> _TASK STATEMENT_
Your answer must be a single number: how many lines in the records include the word "import".

-- DATA SECTION follows --

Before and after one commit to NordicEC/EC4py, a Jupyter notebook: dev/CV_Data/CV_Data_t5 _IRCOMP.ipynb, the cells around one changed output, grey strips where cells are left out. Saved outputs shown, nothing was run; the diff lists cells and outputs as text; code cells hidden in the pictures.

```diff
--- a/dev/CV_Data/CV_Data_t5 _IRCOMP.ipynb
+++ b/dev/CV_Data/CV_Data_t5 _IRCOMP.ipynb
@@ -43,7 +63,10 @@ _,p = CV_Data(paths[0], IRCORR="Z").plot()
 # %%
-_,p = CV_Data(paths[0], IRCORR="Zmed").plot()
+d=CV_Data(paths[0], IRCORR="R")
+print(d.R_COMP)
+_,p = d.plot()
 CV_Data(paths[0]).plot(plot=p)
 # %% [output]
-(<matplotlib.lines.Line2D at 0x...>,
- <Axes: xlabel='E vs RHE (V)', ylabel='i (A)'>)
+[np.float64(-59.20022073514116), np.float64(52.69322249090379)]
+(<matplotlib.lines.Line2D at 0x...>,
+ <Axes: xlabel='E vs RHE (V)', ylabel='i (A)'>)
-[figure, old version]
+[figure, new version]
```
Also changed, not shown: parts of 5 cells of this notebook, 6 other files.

-- DATA SECTION concluded --
-- DATA SECTION follows --

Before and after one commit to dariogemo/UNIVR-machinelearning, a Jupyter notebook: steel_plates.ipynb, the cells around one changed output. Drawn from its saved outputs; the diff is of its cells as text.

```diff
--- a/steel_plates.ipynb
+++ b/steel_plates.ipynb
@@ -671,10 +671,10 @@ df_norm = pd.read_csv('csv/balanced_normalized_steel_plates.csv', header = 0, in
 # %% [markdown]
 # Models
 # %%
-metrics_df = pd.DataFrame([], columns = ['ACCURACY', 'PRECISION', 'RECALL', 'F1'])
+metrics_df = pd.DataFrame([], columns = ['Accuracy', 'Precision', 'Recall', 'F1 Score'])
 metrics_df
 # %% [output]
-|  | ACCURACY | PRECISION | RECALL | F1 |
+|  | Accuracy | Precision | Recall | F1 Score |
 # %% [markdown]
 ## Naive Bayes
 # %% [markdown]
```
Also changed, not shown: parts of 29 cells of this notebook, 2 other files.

-- DATA SECTION concluded --
-- DATA SECTION follows --

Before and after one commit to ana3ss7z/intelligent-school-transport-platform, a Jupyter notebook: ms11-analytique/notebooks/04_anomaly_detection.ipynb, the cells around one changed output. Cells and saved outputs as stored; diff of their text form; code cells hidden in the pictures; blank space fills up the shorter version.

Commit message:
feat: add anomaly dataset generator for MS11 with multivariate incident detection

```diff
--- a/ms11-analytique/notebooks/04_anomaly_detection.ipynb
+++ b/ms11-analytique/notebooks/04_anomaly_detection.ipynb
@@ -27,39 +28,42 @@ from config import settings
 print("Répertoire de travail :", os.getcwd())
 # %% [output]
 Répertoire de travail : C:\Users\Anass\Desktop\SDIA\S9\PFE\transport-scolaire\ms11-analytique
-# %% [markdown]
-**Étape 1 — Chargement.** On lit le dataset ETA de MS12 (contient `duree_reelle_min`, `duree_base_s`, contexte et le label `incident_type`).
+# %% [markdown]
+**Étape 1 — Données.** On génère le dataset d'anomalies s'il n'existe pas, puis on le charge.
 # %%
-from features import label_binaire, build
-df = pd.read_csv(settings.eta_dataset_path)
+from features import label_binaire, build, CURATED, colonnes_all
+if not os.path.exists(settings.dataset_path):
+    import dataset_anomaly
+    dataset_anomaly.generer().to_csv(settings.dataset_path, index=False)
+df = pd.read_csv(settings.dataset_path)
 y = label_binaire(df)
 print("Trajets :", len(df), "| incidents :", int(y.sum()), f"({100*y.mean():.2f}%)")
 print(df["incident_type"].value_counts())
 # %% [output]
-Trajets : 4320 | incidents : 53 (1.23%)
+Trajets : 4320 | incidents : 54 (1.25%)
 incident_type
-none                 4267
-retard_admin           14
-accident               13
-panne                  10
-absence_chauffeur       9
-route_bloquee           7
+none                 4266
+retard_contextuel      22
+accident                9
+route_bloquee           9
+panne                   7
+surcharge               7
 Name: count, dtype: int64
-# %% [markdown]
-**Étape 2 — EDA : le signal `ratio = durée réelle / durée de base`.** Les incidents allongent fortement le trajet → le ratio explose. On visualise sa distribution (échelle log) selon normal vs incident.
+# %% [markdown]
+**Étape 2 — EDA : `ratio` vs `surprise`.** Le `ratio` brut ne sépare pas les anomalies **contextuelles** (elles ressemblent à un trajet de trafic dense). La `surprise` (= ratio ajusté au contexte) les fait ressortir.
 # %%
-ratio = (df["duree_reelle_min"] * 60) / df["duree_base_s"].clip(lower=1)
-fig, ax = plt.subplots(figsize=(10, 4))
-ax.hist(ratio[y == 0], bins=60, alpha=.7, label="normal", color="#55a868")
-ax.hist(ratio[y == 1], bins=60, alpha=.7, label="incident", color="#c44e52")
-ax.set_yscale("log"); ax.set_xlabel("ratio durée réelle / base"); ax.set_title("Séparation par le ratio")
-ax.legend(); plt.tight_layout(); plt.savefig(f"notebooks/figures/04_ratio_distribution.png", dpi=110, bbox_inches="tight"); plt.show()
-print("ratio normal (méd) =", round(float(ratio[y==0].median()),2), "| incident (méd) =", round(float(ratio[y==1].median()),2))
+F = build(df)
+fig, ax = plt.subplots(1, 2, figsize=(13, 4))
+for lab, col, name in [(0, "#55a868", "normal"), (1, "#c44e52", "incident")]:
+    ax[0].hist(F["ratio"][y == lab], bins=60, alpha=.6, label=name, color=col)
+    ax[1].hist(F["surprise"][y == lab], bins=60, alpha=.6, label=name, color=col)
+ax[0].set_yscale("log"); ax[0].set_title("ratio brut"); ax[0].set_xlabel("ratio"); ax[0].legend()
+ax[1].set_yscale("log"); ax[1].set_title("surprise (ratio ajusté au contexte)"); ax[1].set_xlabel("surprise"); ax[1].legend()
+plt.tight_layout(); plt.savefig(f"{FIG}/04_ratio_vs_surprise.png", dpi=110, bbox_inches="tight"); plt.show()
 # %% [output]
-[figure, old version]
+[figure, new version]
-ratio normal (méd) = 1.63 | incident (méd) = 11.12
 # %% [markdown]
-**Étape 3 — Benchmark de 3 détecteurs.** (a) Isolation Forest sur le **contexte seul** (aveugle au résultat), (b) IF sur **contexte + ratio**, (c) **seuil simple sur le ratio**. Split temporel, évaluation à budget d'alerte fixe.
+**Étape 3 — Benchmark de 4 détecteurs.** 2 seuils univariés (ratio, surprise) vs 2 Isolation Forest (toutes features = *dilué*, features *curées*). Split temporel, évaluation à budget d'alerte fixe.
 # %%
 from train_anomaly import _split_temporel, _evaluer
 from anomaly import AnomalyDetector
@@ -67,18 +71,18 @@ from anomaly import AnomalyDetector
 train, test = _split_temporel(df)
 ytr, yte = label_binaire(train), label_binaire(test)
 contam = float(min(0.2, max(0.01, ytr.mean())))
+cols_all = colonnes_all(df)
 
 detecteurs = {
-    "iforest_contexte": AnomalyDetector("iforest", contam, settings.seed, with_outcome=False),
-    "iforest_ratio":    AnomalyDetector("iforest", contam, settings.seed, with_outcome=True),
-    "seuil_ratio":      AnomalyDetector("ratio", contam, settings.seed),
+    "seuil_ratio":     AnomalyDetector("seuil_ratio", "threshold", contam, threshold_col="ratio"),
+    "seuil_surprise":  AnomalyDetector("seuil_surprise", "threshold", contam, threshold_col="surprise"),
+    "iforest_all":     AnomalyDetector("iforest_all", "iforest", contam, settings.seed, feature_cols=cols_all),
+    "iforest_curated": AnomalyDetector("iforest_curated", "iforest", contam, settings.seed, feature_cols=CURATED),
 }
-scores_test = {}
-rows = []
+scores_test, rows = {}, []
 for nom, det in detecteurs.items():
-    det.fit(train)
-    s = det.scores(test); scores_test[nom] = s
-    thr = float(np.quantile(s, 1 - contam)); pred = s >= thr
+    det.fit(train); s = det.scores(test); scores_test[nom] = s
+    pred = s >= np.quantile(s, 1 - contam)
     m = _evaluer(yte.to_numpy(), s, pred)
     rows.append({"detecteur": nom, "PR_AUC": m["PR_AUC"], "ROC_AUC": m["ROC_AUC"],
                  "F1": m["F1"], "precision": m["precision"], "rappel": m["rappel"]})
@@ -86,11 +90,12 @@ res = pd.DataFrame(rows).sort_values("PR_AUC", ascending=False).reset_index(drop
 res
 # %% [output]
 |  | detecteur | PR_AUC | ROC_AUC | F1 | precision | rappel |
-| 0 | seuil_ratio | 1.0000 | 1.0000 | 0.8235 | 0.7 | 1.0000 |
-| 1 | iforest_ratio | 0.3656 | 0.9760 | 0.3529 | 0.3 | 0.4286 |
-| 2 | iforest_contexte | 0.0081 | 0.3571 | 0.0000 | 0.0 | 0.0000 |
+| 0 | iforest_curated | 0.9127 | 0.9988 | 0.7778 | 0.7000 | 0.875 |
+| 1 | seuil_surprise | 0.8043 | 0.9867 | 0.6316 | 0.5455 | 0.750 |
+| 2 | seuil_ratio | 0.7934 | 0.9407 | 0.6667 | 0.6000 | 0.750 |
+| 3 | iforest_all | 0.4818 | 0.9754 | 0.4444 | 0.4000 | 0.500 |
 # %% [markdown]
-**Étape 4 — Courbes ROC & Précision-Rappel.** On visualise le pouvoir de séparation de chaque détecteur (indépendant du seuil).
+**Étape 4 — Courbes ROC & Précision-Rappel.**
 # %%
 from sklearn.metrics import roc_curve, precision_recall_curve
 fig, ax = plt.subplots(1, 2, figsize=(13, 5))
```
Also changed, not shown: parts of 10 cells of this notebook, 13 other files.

-- DATA SECTION concluded --

> _WRITTEN RESPONSE_
8